Post-2012 emissions from international transport
This Scientific Assessment and Policy Analysis (WAB) report explores ways to incorporate international aviation and maritime shipping in a climate policy regime. Currently, emissions from international transport are not included in climate policy targets under the Kyoto Protocol. One of the reasons is that it is not clear which country should be held accountable for which share of the emissions.
This project is set out to develop concepts that are both founded on a sound scientific basis and in touch with current developments in international climate negotiations. For this purpose, the findings from the desk research stage have been presented to climate negotiators and other experts at several occasions, and comments have been fed back into the report.
Currently, much uncertainty exists with regard to the political will to agree on international action to combat climate change. This uncertainty and possible ways to engage countries in a global climate policy regime is not the primary subject of this report. Rather, this study addresses the issue how international transport could be incorporated in either an international or a regional climate policy, assuming that a sufficient number of parties agrees that such a policy is desirable.
Three different types of policy regimes have been explored for including international aviation and martime transport in a post-2012 climate policy regime:
- Allocation of responsibility for emissions to countries: each country is allocated a certain share of international transport emissions and this share is included in the national commitment.
- Sectoral commitments: the international transport sectors take on a commitement to reduce their climate impact.
- A regional start: international transport is not included in a global climate policy regime, but groups of countries, such as the EU, adopt policies addressing climate impacts of international transport.
In all, six concepts have been developed, two for each route.
Allocation of emissions to countries:
- Route based allocation
- Cargo based allocation
- Sectoral approach with emission cap
- Technology based sectoral approach

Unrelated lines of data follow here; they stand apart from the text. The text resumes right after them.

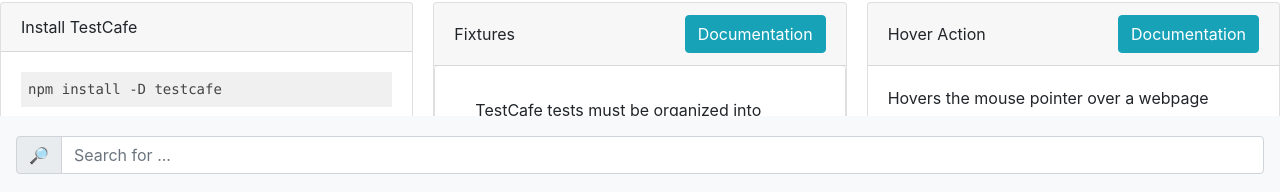
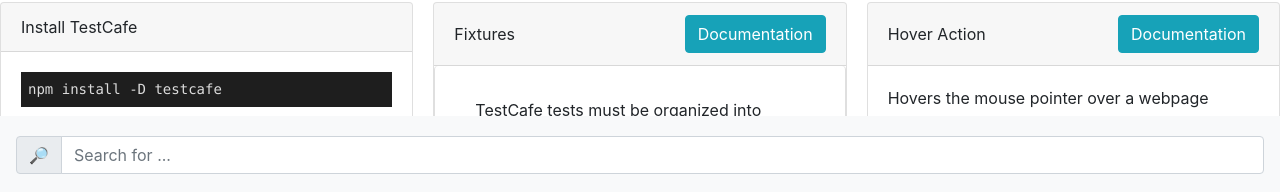
Before and after one commit to mzaicevs/testcafe-cheat-sheet, a React (Create React App) app: page / in a window 1280 px wide. Shown: the part 606-798 px from the top of the page. Built offline with nearby package versions, Linux system fonts and the light colour scheme.

Commit message:
adding vscode highlight style to code examples

```diff
--- a/src/base_components/CodeSyntaxHighlighter.js
+++ b/src/base_components/CodeSyntaxHighlighter.js
@@ -1,14 +1,11 @@
 import React from "react";
 import SyntaxHighlighter from "react-syntax-highlighter";
-// import { docco } from "react-syntax-highlighter/dist/esm/styles/hljs";
+import { vs2015 } from "react-syntax-highlighter/dist/esm/styles/hljs";
 
 const CodeSyntaxHighlighter = props => {
   const { children, language } = props;
   return (
-    <SyntaxHighlighter
-      language={language}
-      // style={docco}
-    >
+    <SyntaxHighlighter language={language} style={vs2015}>
       {children}
     </SyntaxHighlighter>
   );
```
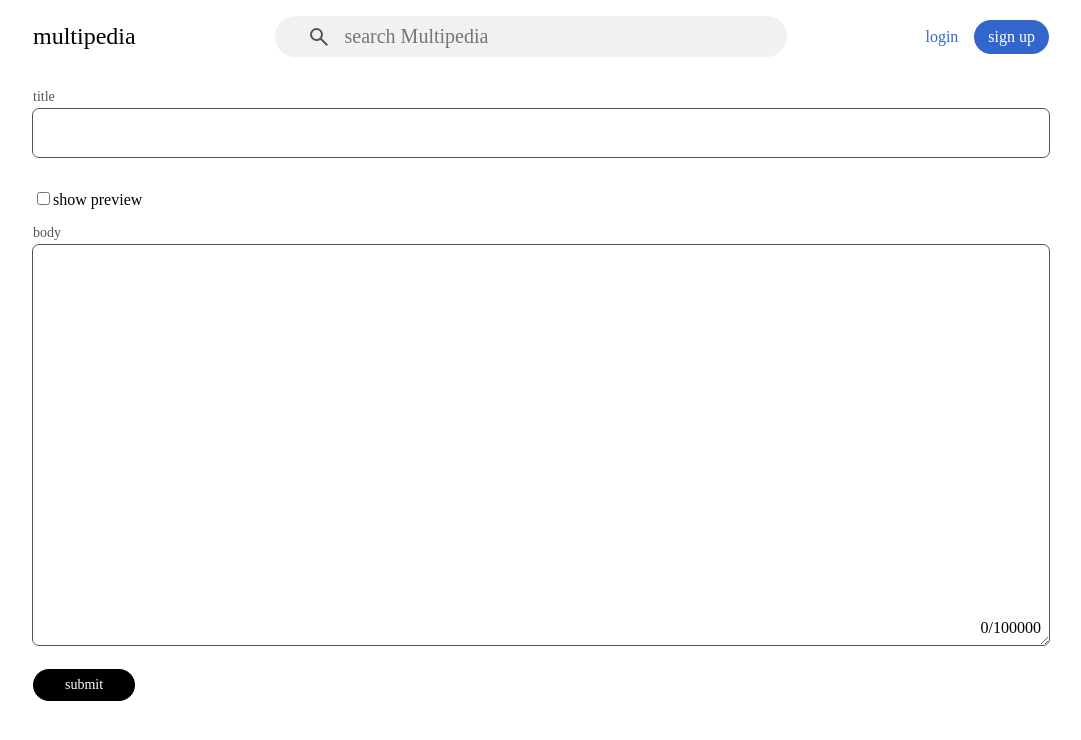
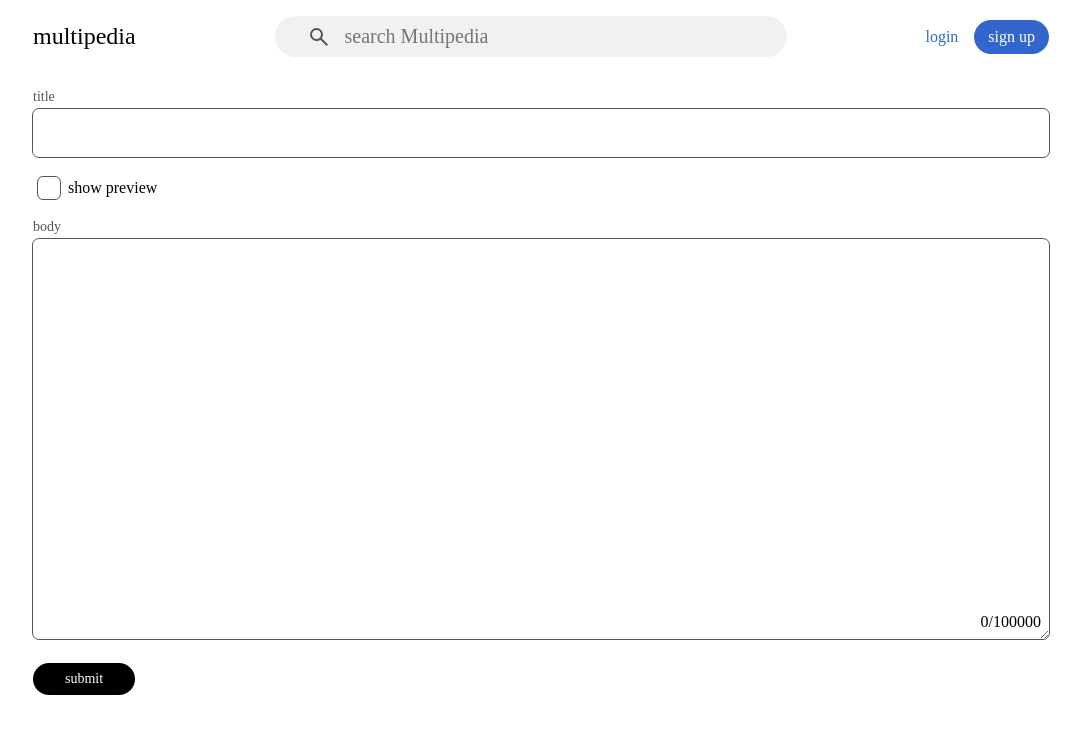
Before and after one commit to sinskiy/multipedia, a React (Vite) app in the folder frontend/: page /articles/new in a window 1280 px wide. Shown: the top 740 px of the page, without its empty margins (99-1180 px from the left). Built offline with nearby package versions, Linux system fonts and the light colour scheme.

Commit message:
feat: style checkbox

```diff
--- a/frontend/src/app/pages/new-article.module.css
+++ b/frontend/src/app/pages/new-article.module.css
@@ -1,3 +1,37 @@
+.checkbox-wrapper {
+  display: flex;
+  align-items: center;
+  gap: 0.25rem;
+}
+
+.checkbox {
+  appearance: none;
+  width: 1.5rem;
+  height: 1.5rem;
+  border: 1px solid var(--secondary);
+  border-radius: var(--rounding-small);
+
+  position: relative;
+  display: flex;
+  align-items: center;
+  justify-content: center;
+}
+.checkbox:checked {
+  background-color: var(--link);
+  border-color: var(--link);
+}
+.checkbox::before {
+  content: "";
+  background: url("/check.svg") no-repeat center / contain;
+  width: 100%;
+  height: 100%;
+  position: absolute;
+  opacity: 0;
+}
+.checkbox:checked::before {
+  opacity: 1;
+}
+
 .article {
   font-size: 1rem;
   line-height: 1.5;
--- a/frontend/src/app/pages/new-article.tsx
+++ b/frontend/src/app/pages/new-article.tsx
@@ -13,13 +13,14 @@ export default function NewArticle() {
     <Form>
       {/* TODO: replace with topic */}
       <InputField id="title" />
-      <div style={{ marginTop: "1rem" }}>
+      <div className={classes["checkbox-wrapper"]}>
         <input
           checked={showPreview}
           onChange={() => setShowPreview(!showPreview)}
           id="show-preview"
           name="show-preview"
           type="checkbox"
+          className={classes.checkbox}
         />
         <label htmlFor="show-preview">show preview</label>
       </div>
```
Also changed, not shown: frontend/public/check.svg (added).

- Inclusion of aviation in ETS
- Inclusion of maritime shipping in existing policy instruments
|Author(s)||Faber J ; Boon B ; Berk M ; Elzen M den ; Olivier J ; Lee D|